YOUR TASK: Return the entire listing exactly, leaving nothing out.

MATERIAL FOR THIS EXERCISE:

"""

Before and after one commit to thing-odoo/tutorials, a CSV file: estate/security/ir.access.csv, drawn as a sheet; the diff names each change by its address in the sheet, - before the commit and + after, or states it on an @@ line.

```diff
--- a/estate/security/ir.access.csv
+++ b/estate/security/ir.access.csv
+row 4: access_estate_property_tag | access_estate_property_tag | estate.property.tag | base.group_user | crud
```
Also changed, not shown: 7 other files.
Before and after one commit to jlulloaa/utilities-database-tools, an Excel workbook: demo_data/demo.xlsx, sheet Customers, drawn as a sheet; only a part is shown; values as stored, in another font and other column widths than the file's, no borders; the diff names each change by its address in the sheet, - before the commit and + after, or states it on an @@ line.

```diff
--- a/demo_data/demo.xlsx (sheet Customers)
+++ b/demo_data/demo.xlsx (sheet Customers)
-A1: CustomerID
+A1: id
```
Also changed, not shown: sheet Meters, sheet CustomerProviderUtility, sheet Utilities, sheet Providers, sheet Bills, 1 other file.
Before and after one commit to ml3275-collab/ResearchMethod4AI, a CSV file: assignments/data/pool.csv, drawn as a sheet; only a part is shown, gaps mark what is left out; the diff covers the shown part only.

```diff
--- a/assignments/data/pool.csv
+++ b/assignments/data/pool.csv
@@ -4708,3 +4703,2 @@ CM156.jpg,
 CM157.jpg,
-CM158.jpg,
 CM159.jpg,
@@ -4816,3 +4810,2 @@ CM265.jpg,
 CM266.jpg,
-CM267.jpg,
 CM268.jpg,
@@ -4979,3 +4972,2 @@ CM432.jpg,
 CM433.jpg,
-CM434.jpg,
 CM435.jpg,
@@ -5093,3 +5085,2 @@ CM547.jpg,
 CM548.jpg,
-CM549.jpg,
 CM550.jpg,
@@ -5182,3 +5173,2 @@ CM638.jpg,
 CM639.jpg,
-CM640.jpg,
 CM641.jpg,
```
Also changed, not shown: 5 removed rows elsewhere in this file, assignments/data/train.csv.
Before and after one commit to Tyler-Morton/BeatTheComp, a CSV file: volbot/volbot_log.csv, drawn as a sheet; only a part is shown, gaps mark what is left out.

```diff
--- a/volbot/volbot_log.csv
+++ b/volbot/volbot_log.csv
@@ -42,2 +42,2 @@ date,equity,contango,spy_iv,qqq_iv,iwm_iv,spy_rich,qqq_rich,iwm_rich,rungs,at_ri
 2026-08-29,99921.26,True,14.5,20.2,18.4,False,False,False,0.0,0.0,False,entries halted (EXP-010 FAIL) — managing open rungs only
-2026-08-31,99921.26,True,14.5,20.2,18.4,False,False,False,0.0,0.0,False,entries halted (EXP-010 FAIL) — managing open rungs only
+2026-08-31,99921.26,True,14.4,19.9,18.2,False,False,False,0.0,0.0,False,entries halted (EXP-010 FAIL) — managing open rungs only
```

"""

OUTPUT OF THE TASK:
Before and after one commit to thing-odoo/tutorials, a CSV file: estate/security/ir.access.csv, drawn as a sheet; the diff names each change by its address in the sheet, - before the commit and + after, or states it on an @@ line.

```diff
--- a/estate/security/ir.access.csv
+++ b/estate/security/ir.access.csv
+row 4: access_estate_property_tag | access_estate_property_tag | estate.property.tag | base.group_user | crud
```
Also changed, not shown: 7 other files.
Before and after one commit to jlulloaa/utilities-database-tools, an Excel workbook: demo_data/demo.xlsx, sheet Customers, drawn as a sheet; only a part is shown; values as stored, in another font and other column widths than the file's, no borders; the diff names each change by its address in the sheet, - before the commit and + after, or states it on an @@ line.

```diff
--- a/demo_data/demo.xlsx (sheet Customers)
+++ b/demo_data/demo.xlsx (sheet Customers)
-A1: CustomerID
+A1: id
```
Also changed, not shown: sheet Meters, sheet CustomerProviderUtility, sheet Utilities, sheet Providers, sheet Bills, 1 other file.
Before and after one commit to ml3275-collab/ResearchMethod4AI, a CSV file: assignments/data/pool.csv, drawn as a sheet; only a part is shown, gaps mark what is left out; the diff covers the shown part only.

```diff
--- a/assignments/data/pool.csv
+++ b/assignments/data/pool.csv
@@ -4708,3 +4703,2 @@ CM156.jpg,
 CM157.jpg,
-CM158.jpg,
 CM159.jpg,
@@ -4816,3 +4810,2 @@ CM265.jpg,
 CM266.jpg,
-CM267.jpg,
 CM268.jpg,
@@ -4979,3 +4972,2 @@ CM432.jpg,
 CM433.jpg,
-CM434.jpg,
 CM435.jpg,
@@ -5093,3 +5085,2 @@ CM547.jpg,
 CM548.jpg,
-CM549.jpg,
 CM550.jpg,
@@ -5182,3 +5173,2 @@ CM638.jpg,
 CM639.jpg,
-CM640.jpg,
 CM641.jpg,
```
Also changed, not shown: 5 removed rows elsewhere in this file, assignments/data/train.csv.
Before and after one commit to Tyler-Morton/BeatTheComp, a CSV file: volbot/volbot_log.csv, drawn as a sheet; only a part is shown, gaps mark what is left out.

```diff
--- a/volbot/volbot_log.csv
+++ b/volbot/volbot_log.csv
@@ -42,2 +42,2 @@ date,equity,contango,spy_iv,qqq_iv,iwm_iv,spy_rich,qqq_rich,iwm_rich,rungs,at_ri
 2026-08-29,99921.26,True,14.5,20.2,18.4,False,False,False,0.0,0.0,False,entries halted (EXP-010 FAIL) — managing open rungs only
-2026-08-31,99921.26,True,14.5,20.2,18.4,False,False,False,0.0,0.0,False,entries halted (EXP-010 FAIL) — managing open rungs only
+2026-08-31,99921.26,True,14.4,19.9,18.2,False,False,False,0.0,0.0,False,entries halted (EXP-010 FAIL) — managing open rungs only
```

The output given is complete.